Because fears of leaving one's job behind all stem from that basic insecurity, a vacation that makes these people feel they've accomplished something is just the ticket. "It will refresh them while, at the same time, conveying a sense of self-worth and confidence that the job will be there for them when they get back, "Yamins says.

But just as one can't raft down the Amazon in a single day, neither can one shield oneself against burnout with a two-day holiday. To really recharge, people need to take time off in as large a chunk as possible. While we're not exactly talking leave-of-absence here, we are suggesting that you exit the office for - gulp! - two weeks. Before you stop reading in disgust, listen to Dr. Alan Manevitz, a psychiatrist at New York's Weill Cornell Medical College: "Vacations should ideally be at least two weeks, because people in fast-paced positions will require two or three days to unwind at the beginning, when time is still moving at the speed of the workplace, and the same amount of time to re-accustom themselves to the work pace at the end."
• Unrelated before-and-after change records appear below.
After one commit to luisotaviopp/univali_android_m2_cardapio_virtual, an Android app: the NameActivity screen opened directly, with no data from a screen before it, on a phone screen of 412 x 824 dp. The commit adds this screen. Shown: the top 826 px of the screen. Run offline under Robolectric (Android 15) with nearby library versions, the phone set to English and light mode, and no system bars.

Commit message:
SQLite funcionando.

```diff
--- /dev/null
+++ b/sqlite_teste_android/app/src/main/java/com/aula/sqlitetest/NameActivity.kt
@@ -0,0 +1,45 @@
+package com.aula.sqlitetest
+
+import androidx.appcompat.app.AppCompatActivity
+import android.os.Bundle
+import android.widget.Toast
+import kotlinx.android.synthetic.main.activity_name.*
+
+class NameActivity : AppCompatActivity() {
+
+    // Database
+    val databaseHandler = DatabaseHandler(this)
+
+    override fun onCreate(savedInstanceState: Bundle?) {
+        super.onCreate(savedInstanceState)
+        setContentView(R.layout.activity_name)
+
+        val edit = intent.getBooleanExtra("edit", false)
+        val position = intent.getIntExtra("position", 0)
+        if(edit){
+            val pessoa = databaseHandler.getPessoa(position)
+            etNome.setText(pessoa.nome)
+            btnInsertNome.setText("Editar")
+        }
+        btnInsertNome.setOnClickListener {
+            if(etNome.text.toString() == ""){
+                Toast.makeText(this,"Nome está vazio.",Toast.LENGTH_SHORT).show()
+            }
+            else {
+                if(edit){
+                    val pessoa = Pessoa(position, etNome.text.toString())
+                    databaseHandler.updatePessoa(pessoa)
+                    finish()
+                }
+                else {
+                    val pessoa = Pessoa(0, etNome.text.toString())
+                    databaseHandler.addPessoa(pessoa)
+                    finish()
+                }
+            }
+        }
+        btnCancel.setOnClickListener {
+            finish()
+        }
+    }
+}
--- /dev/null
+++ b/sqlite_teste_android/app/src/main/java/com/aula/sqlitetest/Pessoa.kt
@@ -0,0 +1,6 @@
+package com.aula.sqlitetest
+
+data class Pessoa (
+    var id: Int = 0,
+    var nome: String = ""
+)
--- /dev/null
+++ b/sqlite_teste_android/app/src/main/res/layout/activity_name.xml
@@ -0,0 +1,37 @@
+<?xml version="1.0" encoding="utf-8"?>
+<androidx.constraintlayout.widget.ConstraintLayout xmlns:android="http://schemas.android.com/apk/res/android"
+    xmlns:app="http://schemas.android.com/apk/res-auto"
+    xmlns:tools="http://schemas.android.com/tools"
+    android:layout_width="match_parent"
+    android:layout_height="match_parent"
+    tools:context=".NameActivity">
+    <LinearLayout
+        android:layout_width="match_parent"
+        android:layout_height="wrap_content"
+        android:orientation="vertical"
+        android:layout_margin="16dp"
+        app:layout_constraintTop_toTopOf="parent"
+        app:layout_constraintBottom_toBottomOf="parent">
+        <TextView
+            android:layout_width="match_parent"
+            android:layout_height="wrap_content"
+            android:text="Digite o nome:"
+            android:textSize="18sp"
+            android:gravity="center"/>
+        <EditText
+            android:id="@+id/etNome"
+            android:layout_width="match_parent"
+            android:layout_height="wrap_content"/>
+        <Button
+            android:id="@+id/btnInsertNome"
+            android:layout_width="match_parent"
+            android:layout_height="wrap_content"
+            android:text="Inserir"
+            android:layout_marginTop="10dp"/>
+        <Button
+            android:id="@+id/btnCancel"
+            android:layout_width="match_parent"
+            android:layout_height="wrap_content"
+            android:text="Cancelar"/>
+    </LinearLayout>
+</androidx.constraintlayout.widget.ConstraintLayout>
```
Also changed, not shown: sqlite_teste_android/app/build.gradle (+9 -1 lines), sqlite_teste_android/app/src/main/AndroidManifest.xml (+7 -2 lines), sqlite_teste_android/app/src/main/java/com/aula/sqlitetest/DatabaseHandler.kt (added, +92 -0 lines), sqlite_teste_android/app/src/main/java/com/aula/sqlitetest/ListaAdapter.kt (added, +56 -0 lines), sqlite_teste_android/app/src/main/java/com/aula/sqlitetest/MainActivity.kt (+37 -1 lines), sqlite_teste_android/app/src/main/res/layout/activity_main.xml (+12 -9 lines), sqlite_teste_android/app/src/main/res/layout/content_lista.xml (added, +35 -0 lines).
Manevitz has evidence. The intense focusing called for at high-pressure jobs causes the body to produce adrenaline, norepinephrine, and other natural chemical "uppers" that are not released when someone is relaxed. Like breaking a drug habit, de-focusing at a vacation's beginning and refocusing at the end is less mentally traumatic - and less likely to cause physical symptoms like increased blood pressure and muscle tension - when done gradually.

We know, we know: Long vacations are unrealistic for many business people today. But, Manevitz explains, there are ways to pare down the transition times. All it takes is a little regular maintenance, which you can do in the time it takes to brush your teeth, presuming you brush thoroughly. "The trick is learning how to relax at work, so you don't have to work so long at relaxing on vacation," Manevitz says. "I think of this mental preparation as 'vacation hygiene.'"

One of the simplest things he recommends is imaging. Just take a few moments out of the workday to imagine yourself in whatever you think is an ideal place. Then relax, and allow your breathing and muscles to relax as your mind does. For a compulsive worker, says Manevitz, this sort of exercise improves the sense of flexibility. It also helps people learn to be "in the moment, meaning to be able to fully experience what you are doing at any given time, rather than being a participant observer who is thinking about what else you should be doing."

And of vital importance, Manevitz stresses, is planning a realistic vacation with realistic goals. Because workaholics often try to cover maximum ground whether working or playing ("All the capitals of Europe in a week? Sure!"), they often take vacations from which one needs a vacation to recover. Just don't do it. If you do, he explains, the vacation won't be the re-energizing experience it should.